Those lines of the records that contain "Claude" are to be located and copied.

..............................

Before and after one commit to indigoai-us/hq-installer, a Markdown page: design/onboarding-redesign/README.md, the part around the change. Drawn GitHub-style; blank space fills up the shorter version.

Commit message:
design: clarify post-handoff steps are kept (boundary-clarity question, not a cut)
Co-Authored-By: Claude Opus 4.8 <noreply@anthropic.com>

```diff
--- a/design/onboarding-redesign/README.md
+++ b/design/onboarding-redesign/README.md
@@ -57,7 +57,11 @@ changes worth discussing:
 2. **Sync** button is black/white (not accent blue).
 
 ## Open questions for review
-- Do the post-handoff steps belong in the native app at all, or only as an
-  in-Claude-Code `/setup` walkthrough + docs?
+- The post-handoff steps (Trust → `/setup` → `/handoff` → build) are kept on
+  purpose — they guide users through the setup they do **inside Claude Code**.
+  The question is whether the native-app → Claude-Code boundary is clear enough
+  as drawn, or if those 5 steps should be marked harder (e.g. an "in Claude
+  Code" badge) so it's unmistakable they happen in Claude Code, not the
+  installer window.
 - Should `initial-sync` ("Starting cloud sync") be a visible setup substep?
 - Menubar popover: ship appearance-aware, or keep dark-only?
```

..............................

[Exercise output]
Co-Authored-By: Claude Opus 4.8 <noreply@anthropic.com>
-  in-Claude-Code `/setup` walkthrough + docs?
+  purpose — they guide users through the setup they do **inside Claude Code**.
+  The question is whether the native-app → Claude-Code boundary is clear enough
+  as drawn, or if those 5 steps should be marked harder (e.g. an "in Claude
+  Code" badge) so it's unmistakable they happen in Claude Code, not the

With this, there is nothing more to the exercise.